This notion persisted through college, where I actually wondered (still do, to be honest) whether I was too content to make good art. “Have not had enough terrible experiences?” I asked myself.
And yet.. the idea of the tortured artist remains. Van Gogh cut off his ear. Pollock drank. If you’re a reasonably contented human, can you be a decent, or dare I say, talented artist?
Of course. Yes. Duh.
It’s just not that easy, we first have to get past the idea that art is pain. That nothing beautiful comes easy. That we should not revel and enjoy our own creative processes. In Truth, Elizabeth Gilbert introduces the insane notion that the beauty of our art may not actually lie in the struggle we endure to create it. It’s not a suffering contest.

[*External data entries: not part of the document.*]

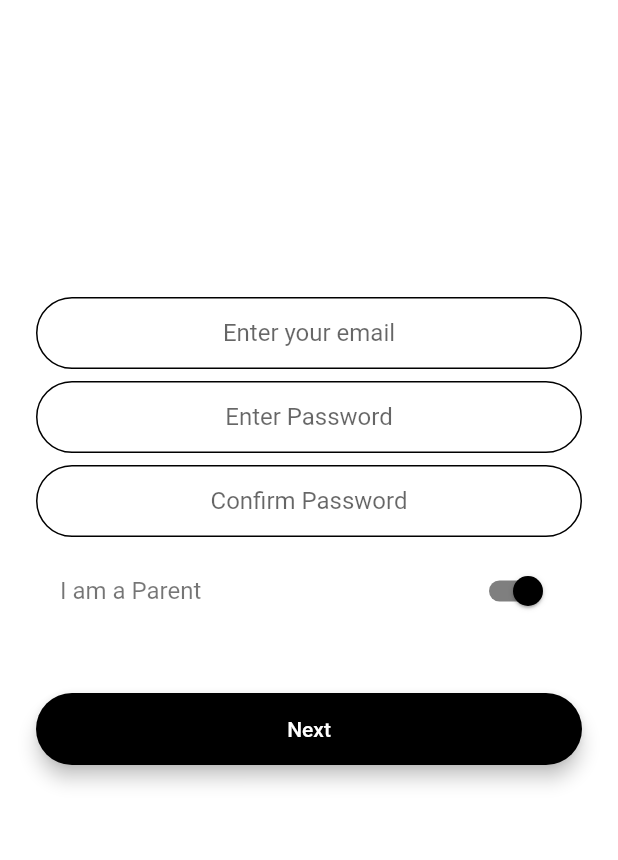
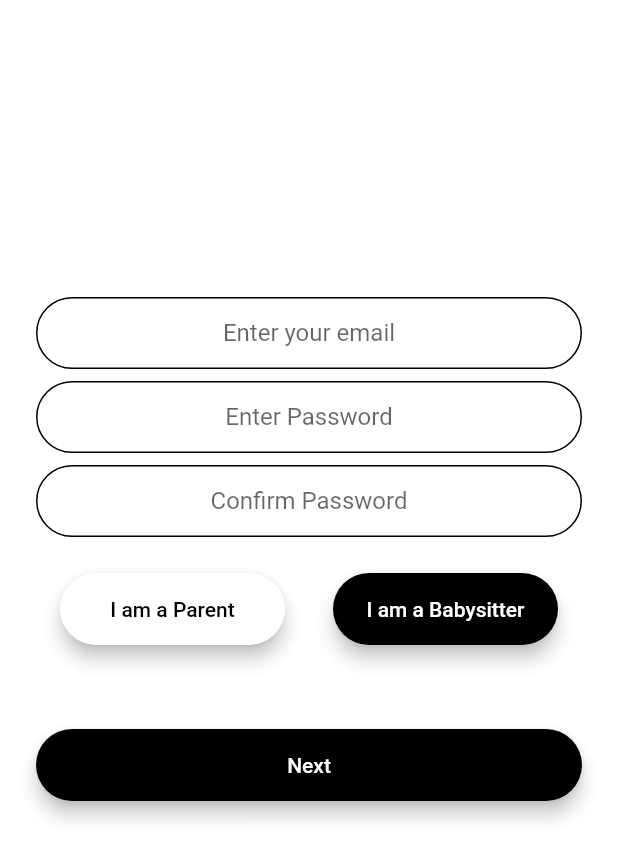
Before and after one commit to gokulskannan1993/babysitter_booking_app, a Flutter app: the RegisterScreen screen opened by its route, after a tap on "I am a Babysitter", on a phone screen of 412 x 824 dp. Shown: the top 860 px of the screen. Run offline on Flutter 3.47's test engine with Material 2 defaults, Android fonts, the phone set to English and light mode, and no system bars; our stand-ins replace cloud_firestore, firebase_auth, firebase_core, firebase_storage, google_maps_flutter, image_picker and 5 more; accounts and stored records are empty; network calls fail.

Commit message:
babysitter/parent selector to button, profile_edit_screen.dart complete

```diff
--- a/lib/main.dart
+++ b/lib/main.dart
@@ -1,6 +1,7 @@
 import 'package:babysitter_booking_app/screens/home_screen.dart';
 import 'package:babysitter_booking_app/screens/login_screen.dart';
 import 'package:babysitter_booking_app/screens/map_screen.dart';
+import 'package:babysitter_booking_app/screens/profile_edit_screen.dart';
 import 'package:babysitter_booking_app/screens/profile_screen.dart';
 import 'package:babysitter_booking_app/screens/register_screen.dart';
 import 'package:babysitter_booking_app/screens/user_screen.dart';
@@ -32,6 +33,7 @@ class BabysitterBookingApp extends StatelessWidget {
         UserScreen.routeName: (context) => UserScreen(),
         AddJobScreen.routeName: (context) => AddJobScreen(),
         SelectBabysitter.routeName: (context) => SelectBabysitter(),
+        ProfileEditScreen.routeName: (context) => ProfileEditScreen(),
       },
     );
   }
--- a/lib/screens/home_screen.dart
+++ b/lib/screens/home_screen.dart
@@ -187,7 +187,7 @@ class _HomeScreenState extends State<HomeScreen> {
                                   child: CustomLargeButton(
                                     backgroundColor: kSecondaryColor,
                                     textColor: kPrimaryColor,
-                                    btnText: "Add Job",
+                                    btnText: "+ Create Job",
                                     minWidth: 150,
                                     onPressed: () {
                                       Navigator.pushNamed(
--- a/lib/screens/register_screen.dart
+++ b/lib/screens/register_screen.dart
@@ -38,9 +38,9 @@ class _RegisterScreen extends State<RegisterScreen> {
       confirmPassword,
       phone;
   int minWage = 10;
-  bool isParent = false;
   bool saving = false;
   String roleString = "I am a Babysitter";
+  String userType = "Parent";
   @override
   Widget build(BuildContext context) {
     if (state == "email") {
@@ -90,23 +90,42 @@ class _RegisterScreen extends State<RegisterScreen> {
                 SizedBox(
                   height: 8.0,
                 ),
-                SwitchListTile(
-                    title: Text(
-                      roleString,
-                      style: TextStyle(
-                        color: kMediumDarkText,
-                      ),
+
+                Row(
+                  mainAxisAlignment: MainAxisAlignment.spaceAround,
+                  children: [
+                    CustomLargeButton(
+                      backgroundColor: userType == "Parent"
+                          ? kSecondaryColor
+                          : kPrimaryColor,
+                      textColor: userType == "Parent"
+                          ? kPrimaryColor
+                          : kSecondaryColor,
+                      minWidth: 150,
+                      btnText: "I am a Parent",
+                      onPressed: () {
+                        setState(() {
+                          userType = "Parent";
+                        });
+                      },
                     ),
-                    activeColor: kSecondaryColor,
-                    inactiveThumbColor: kSecondaryColor,
-                    value: isParent,
-                    onChanged: (bool value) {
-                      setState(() {
-                        isParent = value;
-                        roleString =
-                            value ? "I am a Parent" : "I am a Babysitter";
-                      });
-                    }), // isParent
+                    CustomLargeButton(
+                      backgroundColor: userType == "Babysitter"
+                          ? kSecondaryColor
+                          : kPrimaryColor,
+                      textColor: userType == "Babysitter"
+                          ? kPrimaryColor
+                          : kSecondaryColor,
+                      minWidth: 150,
+                      btnText: "I am a Babysitter",
+                      onPressed: () {
+                        setState(() {
+                          userType = "Babysitter";
+                        });
+                      },
+                    ),
+                  ],
+                ),
                 SizedBox(
                   height: 24.0,
                 ),
@@ -117,7 +136,7 @@ class _RegisterScreen extends State<RegisterScreen> {
                     backgroundColor: kSecondaryColor,
                     btnText: "Next",
                     onPressed: () {
-                      if (isParent) {
+                      if (userType == "Parent") {
                         user = Parent();
                       } else {
                         user = Babysitter();
@@ -130,44 +149,6 @@ class _RegisterScreen extends State<RegisterScreen> {
                         });
                       }
                     },
-                    // onPressed: () async {
-                    //   //for the spinner
-                    //   setState(() {
-                    //     saving = true;
-                    //   });
-                    //   try {
-                    //     //creating the new user at auth
-                    //     final newUser =
-                    //         await _auth.createUserWithEmailAndPassword(
-                    //             email: email, password: password);
-                    //     if (newUser != null) {
-                    //       //create an entry of the user in the firestore
-                    //       _firestore
-                    //           .collection("users")
-                    //           .doc(newUser.user.uid)
-                    //           .set({
-                    //         'name': name,
-                    //         'email': email,
-                    //         'role': isParent ? "Parent" : "Babysitter",
-                    //         'about': "Add Detail Here",
-                    //         'location': address,
-                    //         'phone': phone,
-                    //         'followers': "0",
-                    //         "recommends": "0",
-                    //         "rating": "0",
-                    //       });
-                    //
-                    //       Navigator.pushNamed(
-                    //           context, ProfileScreen.routeName);
-                    //     }
-                    //     //for the spinner
-                    //     setState(() {
-                    //       saving = false;
-                    //     });
-                    //   } catch (e) {
-                    //     print(e);
-                    //   }
-                    // },
                   ),
                 ), // Register Button
               ],
```
Also changed, not shown: lib/screens/profile_edit_screen.dart (added, +319 -0 lines), lib/screens/profile_screen.dart (+24 -2 lines).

One artist may suffer in earnest, her art assuaging her wounds. Another artist may be completely happy in her life. Neither one is more worthy of the creative spirit.
After Permission and Persistence, two chapters I admittedly had a difficult time digesting, Truth felt like a return to the inspiring aspects of the earlier chapters of Big Magic. As Gilbert states, she does not deny the reality of suffering — and neither do I — but it would likely do us all some good if we could get over the idea that to be worthy of our art we must be in some sort of pain. Art is beauty, after all.
+ What did you think of this chapter?